- Trade, technical, licensure or certification training
- On-the-job training/apprenticeships
- Correspondence courses
- Cooperative training
- Overseas programs (leading toward a college degree).
To qualify as a surviving spouse or dependent child, the sponsor – meaning the veteran – must be VA-rated as totally and permanently disabled as a result of a service-connected event, or by the passing of the disabled veteran. However, the requirements also extend to servicemembers listed as missing in action, a prisoner of war or held captive by a foreign power.
The definition of a surviving spouse is straightforward, however, what constitutes a dependent child may not be. To qualify for the program, you are considered a dependent, if you are under the age of 27 and:
- a biological child of the military member
- adopted through the courts system or
- a legally adopted step-child.
Dependent Children – As a dependent child, you have to go to school to draw the benefit. With 45 months of entitlement, and attending nine-month academic school years, it is enough benefit for up to five years of school.

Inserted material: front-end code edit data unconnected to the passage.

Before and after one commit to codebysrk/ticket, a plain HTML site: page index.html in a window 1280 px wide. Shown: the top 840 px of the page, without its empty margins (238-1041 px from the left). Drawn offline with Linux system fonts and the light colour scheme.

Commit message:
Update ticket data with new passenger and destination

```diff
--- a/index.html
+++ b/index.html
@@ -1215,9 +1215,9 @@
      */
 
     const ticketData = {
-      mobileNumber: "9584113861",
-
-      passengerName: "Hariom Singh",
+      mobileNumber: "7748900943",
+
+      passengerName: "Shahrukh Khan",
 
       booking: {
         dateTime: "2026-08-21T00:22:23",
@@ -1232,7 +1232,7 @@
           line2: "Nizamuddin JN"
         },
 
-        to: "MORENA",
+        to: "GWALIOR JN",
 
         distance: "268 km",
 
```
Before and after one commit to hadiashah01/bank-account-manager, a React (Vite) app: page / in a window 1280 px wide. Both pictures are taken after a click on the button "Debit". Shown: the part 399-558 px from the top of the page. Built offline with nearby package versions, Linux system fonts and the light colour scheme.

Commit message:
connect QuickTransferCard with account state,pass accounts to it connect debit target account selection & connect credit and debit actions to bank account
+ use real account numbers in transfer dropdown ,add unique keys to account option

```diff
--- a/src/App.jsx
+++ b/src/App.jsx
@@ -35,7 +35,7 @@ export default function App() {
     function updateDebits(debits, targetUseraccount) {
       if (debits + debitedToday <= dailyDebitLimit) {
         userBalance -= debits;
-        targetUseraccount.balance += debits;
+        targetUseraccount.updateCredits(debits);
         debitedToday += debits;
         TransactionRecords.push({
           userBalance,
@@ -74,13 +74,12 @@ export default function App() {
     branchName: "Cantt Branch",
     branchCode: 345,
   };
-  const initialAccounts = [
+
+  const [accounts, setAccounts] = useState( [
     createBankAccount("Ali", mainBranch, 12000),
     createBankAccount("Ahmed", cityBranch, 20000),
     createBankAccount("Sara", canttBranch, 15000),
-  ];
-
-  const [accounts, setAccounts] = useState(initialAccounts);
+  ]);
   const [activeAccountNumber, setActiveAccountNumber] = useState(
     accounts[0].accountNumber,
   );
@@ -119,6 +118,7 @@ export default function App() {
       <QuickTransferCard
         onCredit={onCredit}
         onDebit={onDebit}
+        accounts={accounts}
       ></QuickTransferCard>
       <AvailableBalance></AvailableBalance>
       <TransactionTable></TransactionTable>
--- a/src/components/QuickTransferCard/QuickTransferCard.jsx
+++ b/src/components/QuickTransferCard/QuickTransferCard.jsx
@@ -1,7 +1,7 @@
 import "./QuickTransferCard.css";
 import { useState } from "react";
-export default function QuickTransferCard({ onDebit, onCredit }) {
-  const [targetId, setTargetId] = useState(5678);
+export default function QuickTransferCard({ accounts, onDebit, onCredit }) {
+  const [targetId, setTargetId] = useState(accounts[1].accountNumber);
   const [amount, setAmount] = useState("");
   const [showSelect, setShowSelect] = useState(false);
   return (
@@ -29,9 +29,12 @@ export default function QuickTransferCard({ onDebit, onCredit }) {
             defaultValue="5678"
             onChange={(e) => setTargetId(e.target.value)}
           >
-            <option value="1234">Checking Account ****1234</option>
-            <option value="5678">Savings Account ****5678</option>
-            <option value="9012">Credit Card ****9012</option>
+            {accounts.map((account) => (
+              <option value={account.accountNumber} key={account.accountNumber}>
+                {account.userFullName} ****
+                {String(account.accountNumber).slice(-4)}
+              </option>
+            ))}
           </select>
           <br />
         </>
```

Just be sure to start school early enough so you can finish before your 27th birthday as unused entitlements are lost at that time.
And you must remain in school to continue to draw the benefit. If you decide to follow in your sponsor’s footsteps and joint the military, your benefits will stop while you are on active duty. Once out of the military and back in school, your benefit will start again, provided you were not discharged under dishonorable conditions. By voluntarily serving in the military between the ages of 18 and 26, your eligibility can be extended up to eight years, but not past your 31st birthday.
If you already served in the military, but were recalled to active duty after September 10, 2001, your eligibility can be extended for the duration of the deployment plus four months. In case of an involuntary recall, eligibility can extend past your 31st birthday.
Besides military service, other events can extend your eligibility period, such as:
- Not able to attend classes due to having to meet family or financial obligations.
- Unexpected change in employment – you get transferred to a new location with the same company.
- A death in the family.
- A debilitating family illness requiring your care.
- Personal long-term illness preventing you from attending classes.
- Called into missionary service.
Surviving Spouse – As a surviving spouse, and you remarry while drawing Chapter 35 benefits, the benefits or eligibility of your dependent children will not be affected.
Your program benefits normally end 10 years from your date of eligibility, unless your sponsor dies while on active duty. In that situation, your eligibility period doubles and will continue up to 20 years after your sponsor’s death, or until your 45 months of benefits are exhausted, or until you remarry, provided you are under the age of 57. If you are 57 or older, your eligibility will continue until the benefit is exhausted, you graduate or quit school.
If your sponsor is officially listed as missing in action, a prisoner of war or detained by a foreign power, your eligibility starts on the 91st day after the official listed status and ends 10 years later. If your sponsor is found or released, your eligibility ends immediately, however, you may still draw benefits for up to 12 weeks or until the end of the school term, whichever occurs first.
Chapter 35 Application Procedures
Before applying for the program, first determine if your school is VA-approved. If it is, submit VA Form 22-5490 from the eBenefits website or download the form, fill it out and mail it to the VA Regional Office having jurisdiction over your school. The information is on the form.
As with most GI Bills, payment rates are annually adjusted on October 1st. As of this writing, a full-time student attending either a college degree or non-degree program receives $936 per month; starting October 1st, the payment increases to $957 per month.
If you attend school on a less than full-time basis, then your payment is prorated proportionally according to your rate of pursuit. For example, if you are considered a half-time student, then you would receive 50% of the $936 amount per month.
As far as entitlement use, one month of benefit is deducted for each one month of benefit ($936) paid out. So as a full-time student, you would use one month of entitlement for each month of school, while as a half-time student, you would use only one month of benefit every two months of school.
Apprenticeships and OJT programs pay differently; these programs pay $682 ($698 starting October 1st) per month for the first six months and then your pay drops incrementally during each successive 6-month period. As your knowledge of the trade increases, so does your pay from your employer, offsetting your drop of Chapter 35 pay.
With the Chapter 35 program, you have some financial assistance to learn a career. While the program does not pay all school-related expenses, it does help financially to learn a trade or career – an opportunity otherwise you may not have had.
Photo thanks to DVIDSHUB under creative commons license on Flickr.